Saved entries
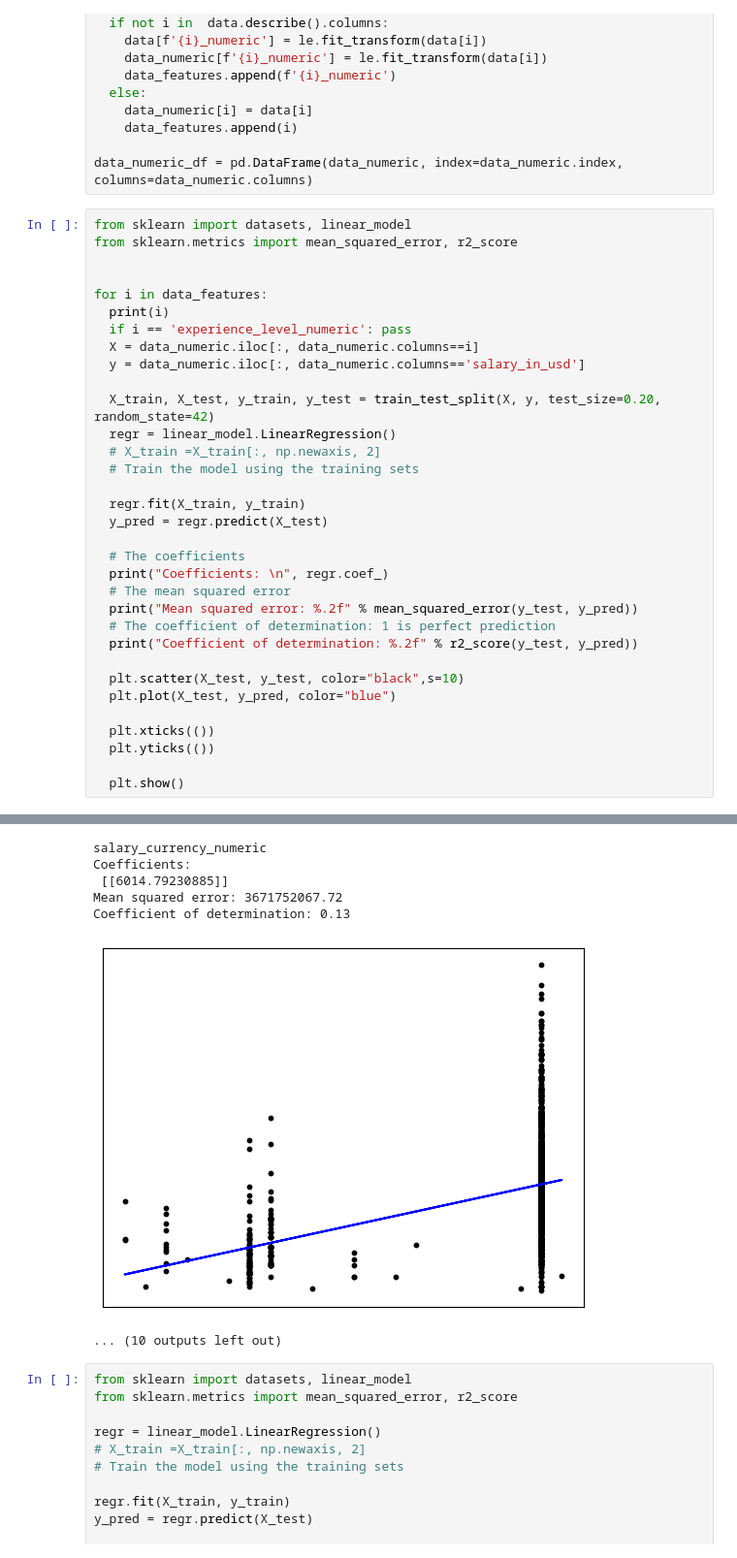
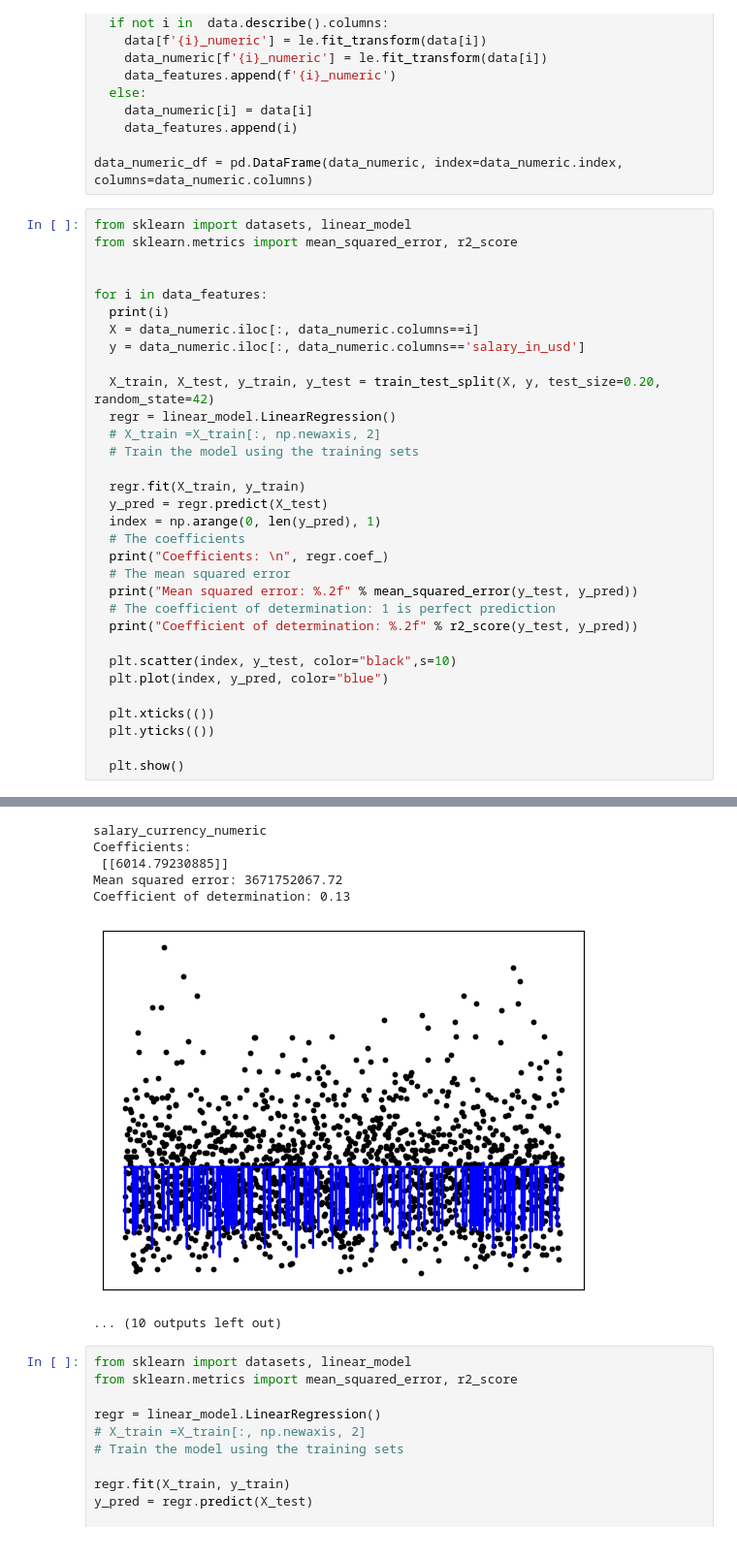
Before and after one commit to egecans/Data-Related-Jobs-Salaries-Analysis, a Jupyter notebook: lineerRegression.ipynb, the cells around one changed output, grey strips where cells are left out. Shown at 97% size. Saved outputs shown, nothing was run; the diff lists cells and outputs as text.

```diff
--- a/lineerRegression.ipynb
+++ b/lineerRegression.ipynb
@@ -29,7 +29,6 @@ from sklearn.metrics import mean_squared_error, r2_score
 
 for i in data_features:
   print(i)
-  if i == 'experience_level_numeric': pass
   X = data_numeric.iloc[:, data_numeric.columns==i]
   y = data_numeric.iloc[:, data_numeric.columns=='salary_in_usd']
 
@@ -40,7 +39,7 @@ for i in data_features:
 
   regr.fit(X_train, y_train)
   y_pred = regr.predict(X_test)
-
+  index = np.arange(0, len(y_pred), 1)
   # The coefficients
   print("Coefficients: \n", regr.coef_)
   # The mean squared error
@@ -48,8 +47,8 @@ for i in data_features:
   # The coefficient of determination: 1 is perfect prediction
   print("Coefficient of determination: %.2f" % r2_score(y_test, y_pred))
 
-  plt.scatter(X_test, y_test, color="black",s=10)
-  plt.plot(X_test, y_pred, color="blue")
+  plt.scatter(index, y_test, color="black",s=10)
+  plt.plot(index, y_pred, color="blue")
 
   plt.xticks(())
   plt.yticks(())
@@ -89,9 +88,9 @@ Coefficient of determination: 0.00
 salary_currency_numeric
 Coefficients:
  [[6014.79230885]]
 Mean squared error: 3671752067.72
 Coefficient of determination: 0.13
-[figure, old version]
+[figure, new version]
 ... (10 outputs left out)
 # %%
 from sklearn import datasets, linear_model
```
Also changed, not shown: parts of 1 cell of this notebook, 3 other files.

WORK ORDER:
Count how many lines of the records hold the string "plot"; the answer is that number alone.

EXERCISE ANSWER:
2